by MikeMeehan 1/23/2019 8:54 AM

Schedules may get hectic with school, extracurriculars and homework, but making it to the dentist is always worth it. Dentists play a central role in children’s oral health that goes beyond checking teeth for cavities.  The most obvious benefit dentists provide is preventive care through regular exams and cleanings. During these appointments, dentists or hygienists remove plaque and tartar to prevent the formation of cavities, which is one of the most common chronic diseases in childhood. For additional cavity prevention, they can place sealants on teeth that have the highest risk for tooth decay. This preventive care and consistent monitoring help dentists prevent or curb the effects of dental threats like thumb sucking, teeth crowding, fluorosis, neglecting oral health and more.  Dentists are a meaningful part of educating kids on proper oral health habits. While smile maintenance might be straightforward to adults, children have to learn it all from scratch. Dentists understand how their cognition develops and how to properly explain dental care principles in kid-friendly language. They can help convey the importance of brushing, flossing, eating healthy and visiting the dentist. And because parents have the most important role in establishing healthy smiles, dentists advise them on providing proper instruction and how to model good oral health habits. Children’s attitudes toward dental care begin taking shape in early childhood, and dentists can help ensure those attitudes are pleasant. Dentists provide positive reinforcement that creates enjoyable memories of appointments. When the exam is over, dentists often give kids toys or other rewards, and they build a rapport to establish trusting relationships. On the flip side, by preventing cavities and toothaches, the dentist minimizes unpleasant experiences, helping children avoid anxiety toward dental appointments. Finding a dentist you trust early on and maintaining regular visits is an important part of a child’s dental care. It not only helps teeth stay healthy, but it also teaches children the proper way to take care of their smile for years to come.  

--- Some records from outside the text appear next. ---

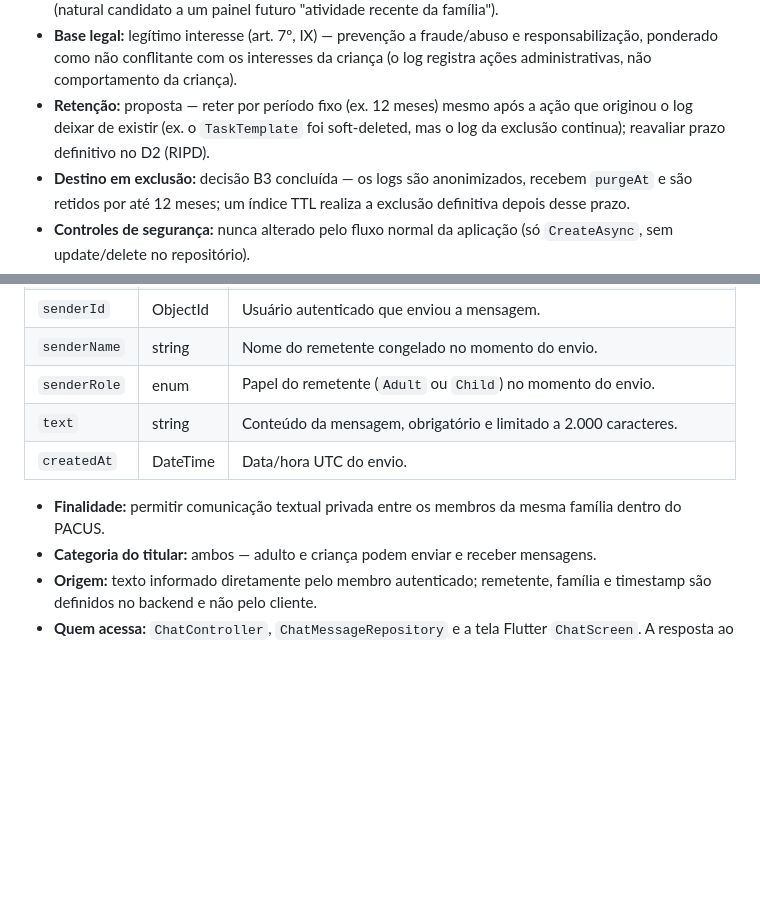
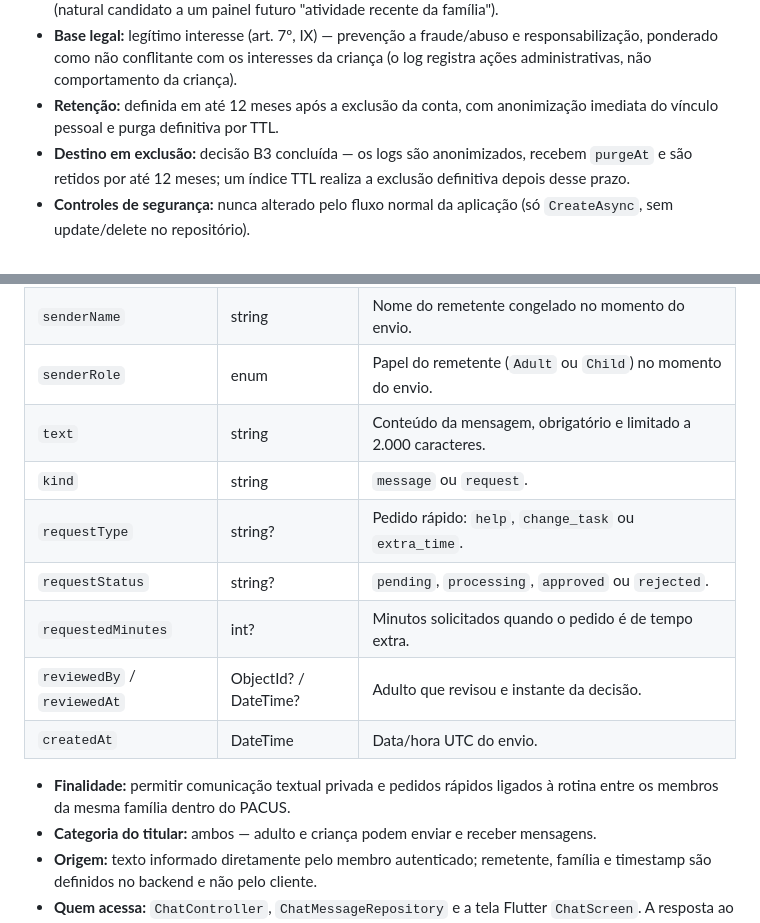
Before and after one commit to taukkunen1/pacus-, a Markdown page: docs/DATA_MAP.md, 2 parts joined by grey strips. GitHub-like rendering; blank space fills up the shorter version.

Commit message:
docs: atualizar mapa de dados para Comunicacao V2

```diff
--- a/docs/DATA_MAP.md
+++ b/docs/DATA_MAP.md
@@ -330,7 +330,7 @@ Log de auditoria para ações administrativas sensíveis, criado no item A5 —
 - **Origem:** gerado pelo sistema, nunca editável via API.
 - **Quem acessa:** só server-side hoje (`AuditLogRepository`) — sem endpoint de leitura no frontend ainda (natural candidato a um painel futuro "atividade recente da família").
 - **Base legal:** legítimo interesse (art. 7º, IX) — prevenção a fraude/abuso e responsabilização, ponderado como não conflitante com os interesses da criança (o log registra ações administrativas, não comportamento da criança).
-- **Retenção:** proposta — reter por período fixo (ex. 12 meses) mesmo após a ação que originou o log deixar de existir (ex. o `TaskTemplate` foi soft-deleted, mas o log da exclusão continua); reavaliar prazo definitivo no D2 (RIPD).
+- **Retenção:** definida em até 12 meses após a exclusão da conta, com anonimização imediata do vínculo pessoal e purga definitiva por TTL.
 - **Destino em exclusão:** decisão B3 concluída — os logs são anonimizados, recebem `purgeAt` e são retidos por até 12 meses; um índice TTL realiza a exclusão definitiva depois desse prazo.
 - **Controles de segurança:** nunca alterado pelo fluxo normal da aplicação (só `CreateAsync`, sem update/delete no repositório).
 
@@ -347,9 +347,14 @@ Histórico do chat privado da família — cada mensagem é um documento, visív
 | `senderName` | string | Nome do remetente congelado no momento do envio. |
 | `senderRole` | enum | Papel do remetente (`Adult` ou `Child`) no momento do envio. |
 | `text` | string | Conteúdo da mensagem, obrigatório e limitado a 2.000 caracteres. |
+| `kind` | string | `message` ou `request`. |
+| `requestType` | string? | Pedido rápido: `help`, `change_task` ou `extra_time`. |
+| `requestStatus` | string? | `pending`, `processing`, `approved` ou `rejected`. |
+| `requestedMinutes` | int? | Minutos solicitados quando o pedido é de tempo extra. |
+| `reviewedBy` / `reviewedAt` | ObjectId? / DateTime? | Adulto que revisou e instante da decisão. |
 | `createdAt` | DateTime | Data/hora UTC do envio. |
 
-- **Finalidade:** permitir comunicação textual privada entre os membros da mesma família dentro do PACUS.
+- **Finalidade:** permitir comunicação textual privada e pedidos rápidos ligados à rotina entre os membros da mesma família dentro do PACUS.
 - **Categoria do titular:** ambos — adulto e criança podem enviar e receber mensagens.
 - **Origem:** texto informado diretamente pelo membro autenticado; remetente, família e timestamp são definidos no backend e não pelo cliente.
 - **Quem acessa:** `ChatController`, `ChatMessageRepository` e a tela Flutter `ChatScreen`. A resposta ao frontend não expõe `familyId`.
```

Eating and drinking to promote healthy gums

by MikeMeehan 11/28/2018 3:50 PM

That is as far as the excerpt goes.